● Assigned task: Select from the data all lines with the word "onPressed".

● Provided data:
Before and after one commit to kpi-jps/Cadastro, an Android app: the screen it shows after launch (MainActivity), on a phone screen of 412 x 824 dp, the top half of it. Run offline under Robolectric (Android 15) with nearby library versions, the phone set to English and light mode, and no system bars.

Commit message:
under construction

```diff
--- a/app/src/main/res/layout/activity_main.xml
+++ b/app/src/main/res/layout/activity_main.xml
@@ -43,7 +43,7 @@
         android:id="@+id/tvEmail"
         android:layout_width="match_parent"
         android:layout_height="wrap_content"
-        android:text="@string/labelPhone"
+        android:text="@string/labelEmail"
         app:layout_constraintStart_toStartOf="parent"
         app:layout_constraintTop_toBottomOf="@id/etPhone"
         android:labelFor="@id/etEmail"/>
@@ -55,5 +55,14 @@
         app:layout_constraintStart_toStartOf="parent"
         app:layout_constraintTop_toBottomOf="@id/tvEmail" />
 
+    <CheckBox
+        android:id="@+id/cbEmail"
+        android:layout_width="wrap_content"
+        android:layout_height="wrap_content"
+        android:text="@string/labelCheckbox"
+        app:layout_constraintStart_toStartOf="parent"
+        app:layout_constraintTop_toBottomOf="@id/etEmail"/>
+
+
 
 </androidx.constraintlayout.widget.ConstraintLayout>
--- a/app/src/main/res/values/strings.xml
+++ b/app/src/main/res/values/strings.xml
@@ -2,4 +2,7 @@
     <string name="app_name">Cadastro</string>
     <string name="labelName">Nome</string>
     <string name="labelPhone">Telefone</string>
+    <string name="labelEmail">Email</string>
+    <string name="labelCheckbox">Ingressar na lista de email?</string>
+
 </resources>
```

==

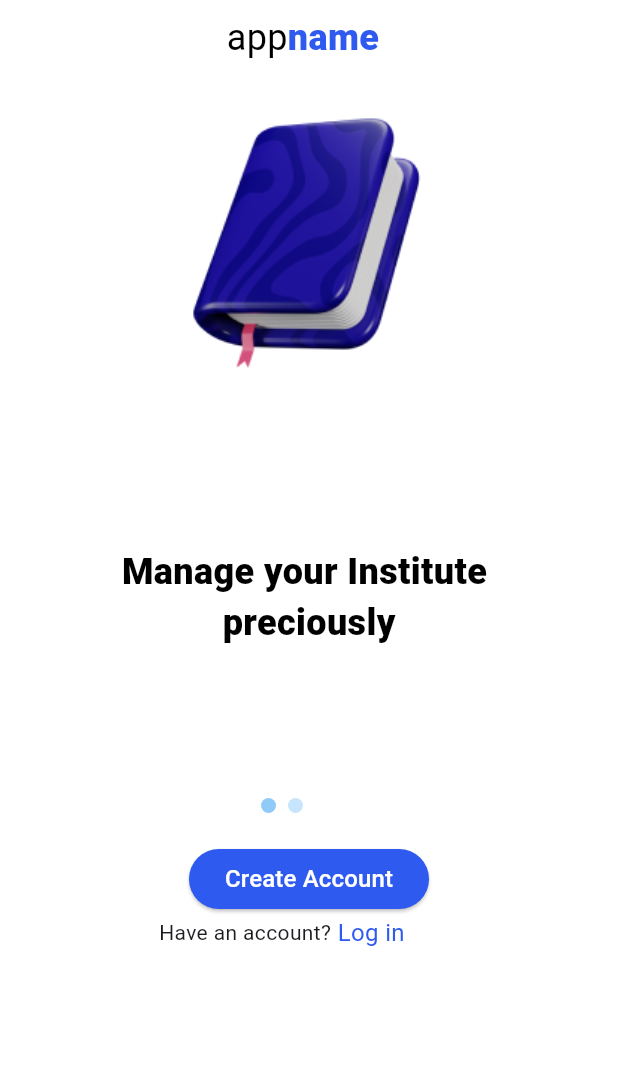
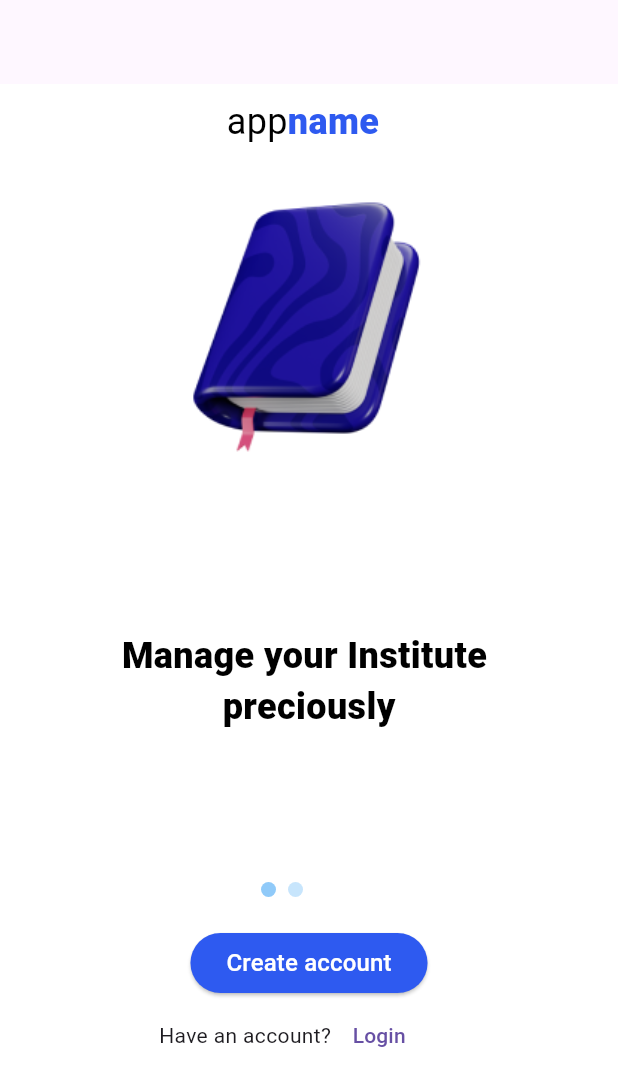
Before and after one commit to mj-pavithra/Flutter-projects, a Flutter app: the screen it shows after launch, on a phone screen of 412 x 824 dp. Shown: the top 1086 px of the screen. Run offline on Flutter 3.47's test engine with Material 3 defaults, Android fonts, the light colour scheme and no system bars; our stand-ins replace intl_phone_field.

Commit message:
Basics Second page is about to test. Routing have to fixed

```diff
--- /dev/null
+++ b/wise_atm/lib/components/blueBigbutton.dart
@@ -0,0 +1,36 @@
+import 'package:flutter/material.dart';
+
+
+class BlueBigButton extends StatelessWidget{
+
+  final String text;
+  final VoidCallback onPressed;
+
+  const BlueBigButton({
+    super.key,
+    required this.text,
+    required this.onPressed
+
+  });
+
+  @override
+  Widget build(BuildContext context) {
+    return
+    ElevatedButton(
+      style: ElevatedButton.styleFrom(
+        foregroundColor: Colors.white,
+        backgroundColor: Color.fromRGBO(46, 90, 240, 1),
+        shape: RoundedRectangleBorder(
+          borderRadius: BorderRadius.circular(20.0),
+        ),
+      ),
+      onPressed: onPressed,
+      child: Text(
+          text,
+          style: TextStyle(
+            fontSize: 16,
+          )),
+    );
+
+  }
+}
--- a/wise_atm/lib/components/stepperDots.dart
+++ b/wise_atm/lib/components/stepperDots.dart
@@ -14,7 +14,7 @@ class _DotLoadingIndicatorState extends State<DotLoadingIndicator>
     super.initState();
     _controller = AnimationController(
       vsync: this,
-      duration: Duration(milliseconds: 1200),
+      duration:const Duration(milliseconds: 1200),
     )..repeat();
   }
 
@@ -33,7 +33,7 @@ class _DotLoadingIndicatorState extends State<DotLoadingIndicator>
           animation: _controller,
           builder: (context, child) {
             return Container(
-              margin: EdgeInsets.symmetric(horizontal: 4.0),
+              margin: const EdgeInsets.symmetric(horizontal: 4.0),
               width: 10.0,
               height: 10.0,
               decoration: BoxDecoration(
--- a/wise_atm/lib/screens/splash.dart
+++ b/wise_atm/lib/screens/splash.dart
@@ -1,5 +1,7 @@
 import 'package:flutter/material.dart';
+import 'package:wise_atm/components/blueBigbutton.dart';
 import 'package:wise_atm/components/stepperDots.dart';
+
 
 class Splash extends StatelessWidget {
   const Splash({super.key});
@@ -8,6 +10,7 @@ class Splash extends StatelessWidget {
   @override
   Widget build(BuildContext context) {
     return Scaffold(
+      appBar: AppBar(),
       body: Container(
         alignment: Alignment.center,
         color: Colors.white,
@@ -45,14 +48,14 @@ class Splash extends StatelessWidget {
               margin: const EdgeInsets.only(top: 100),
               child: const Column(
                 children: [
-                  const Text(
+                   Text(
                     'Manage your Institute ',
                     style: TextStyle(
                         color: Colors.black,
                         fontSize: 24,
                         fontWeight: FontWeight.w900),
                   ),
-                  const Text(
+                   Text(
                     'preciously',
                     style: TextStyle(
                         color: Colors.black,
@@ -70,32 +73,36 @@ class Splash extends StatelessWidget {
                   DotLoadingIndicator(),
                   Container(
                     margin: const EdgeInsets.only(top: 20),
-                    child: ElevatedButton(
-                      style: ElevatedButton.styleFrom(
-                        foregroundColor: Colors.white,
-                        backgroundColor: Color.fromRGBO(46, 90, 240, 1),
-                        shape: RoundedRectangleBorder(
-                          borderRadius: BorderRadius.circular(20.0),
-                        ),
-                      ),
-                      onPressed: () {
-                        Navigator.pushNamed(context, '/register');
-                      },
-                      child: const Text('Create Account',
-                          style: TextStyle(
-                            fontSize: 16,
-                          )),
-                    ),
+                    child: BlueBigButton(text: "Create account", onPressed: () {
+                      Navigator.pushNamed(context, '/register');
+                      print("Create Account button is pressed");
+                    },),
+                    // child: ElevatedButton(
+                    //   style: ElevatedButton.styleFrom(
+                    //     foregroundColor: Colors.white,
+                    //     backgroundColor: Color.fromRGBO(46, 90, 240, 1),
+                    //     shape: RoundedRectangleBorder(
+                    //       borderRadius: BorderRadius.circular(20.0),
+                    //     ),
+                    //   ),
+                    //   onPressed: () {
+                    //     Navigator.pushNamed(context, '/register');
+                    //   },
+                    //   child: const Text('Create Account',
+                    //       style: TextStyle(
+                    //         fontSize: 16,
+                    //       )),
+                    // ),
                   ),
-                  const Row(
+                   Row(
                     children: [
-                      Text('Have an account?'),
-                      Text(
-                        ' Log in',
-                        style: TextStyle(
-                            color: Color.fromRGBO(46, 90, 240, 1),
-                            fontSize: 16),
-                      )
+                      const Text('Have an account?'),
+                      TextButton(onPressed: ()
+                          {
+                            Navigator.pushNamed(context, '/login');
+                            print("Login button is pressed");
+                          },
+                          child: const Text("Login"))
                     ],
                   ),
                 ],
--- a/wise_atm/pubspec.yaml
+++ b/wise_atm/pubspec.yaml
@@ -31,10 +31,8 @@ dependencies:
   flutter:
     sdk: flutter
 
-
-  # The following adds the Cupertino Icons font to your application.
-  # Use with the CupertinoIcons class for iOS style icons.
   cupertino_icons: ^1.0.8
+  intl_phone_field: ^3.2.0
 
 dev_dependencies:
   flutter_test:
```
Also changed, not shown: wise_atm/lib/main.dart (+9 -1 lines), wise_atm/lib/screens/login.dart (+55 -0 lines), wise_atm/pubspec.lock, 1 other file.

---

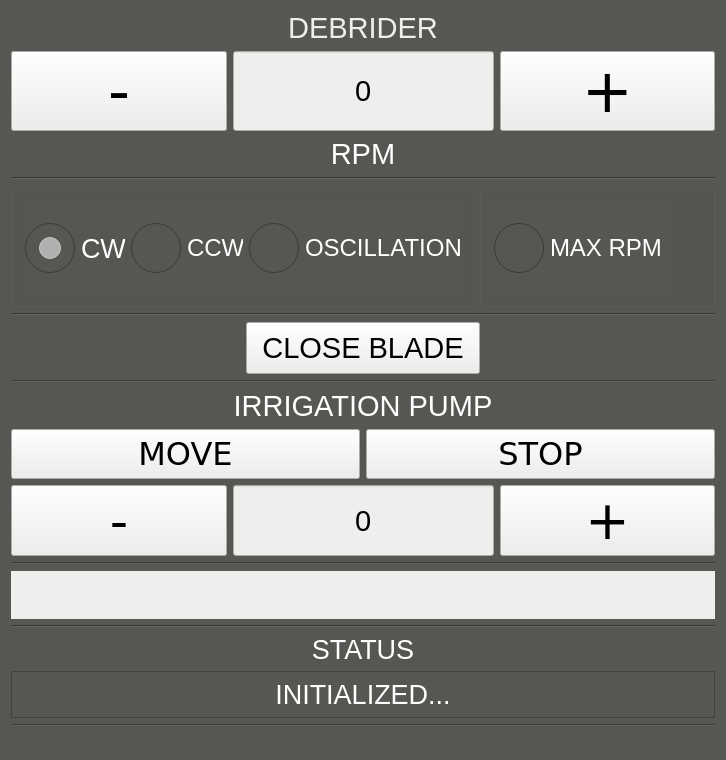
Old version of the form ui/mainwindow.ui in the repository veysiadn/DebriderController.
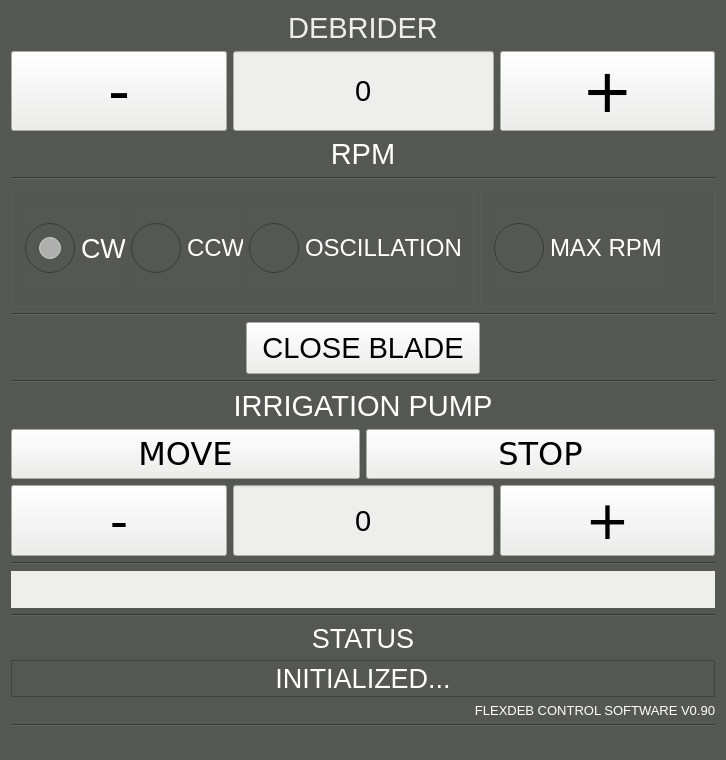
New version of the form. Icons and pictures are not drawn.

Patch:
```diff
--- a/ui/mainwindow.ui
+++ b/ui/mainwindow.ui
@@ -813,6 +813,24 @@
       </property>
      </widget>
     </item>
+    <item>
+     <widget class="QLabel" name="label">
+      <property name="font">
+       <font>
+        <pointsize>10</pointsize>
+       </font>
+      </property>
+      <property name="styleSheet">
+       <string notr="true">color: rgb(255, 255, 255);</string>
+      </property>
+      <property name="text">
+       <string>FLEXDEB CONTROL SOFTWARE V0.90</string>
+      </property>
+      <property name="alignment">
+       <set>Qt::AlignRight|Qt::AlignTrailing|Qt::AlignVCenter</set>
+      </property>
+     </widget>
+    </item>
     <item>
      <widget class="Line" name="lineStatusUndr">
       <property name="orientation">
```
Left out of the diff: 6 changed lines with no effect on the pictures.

● Problem solution:
+  final VoidCallback onPressed;
+    required this.onPressed
+      onPressed: onPressed,
-                      onPressed: () {
+                    child: BlueBigButton(text: "Create account", onPressed: () {
+                    //   onPressed: () {
+                      TextButton(onPressed: ()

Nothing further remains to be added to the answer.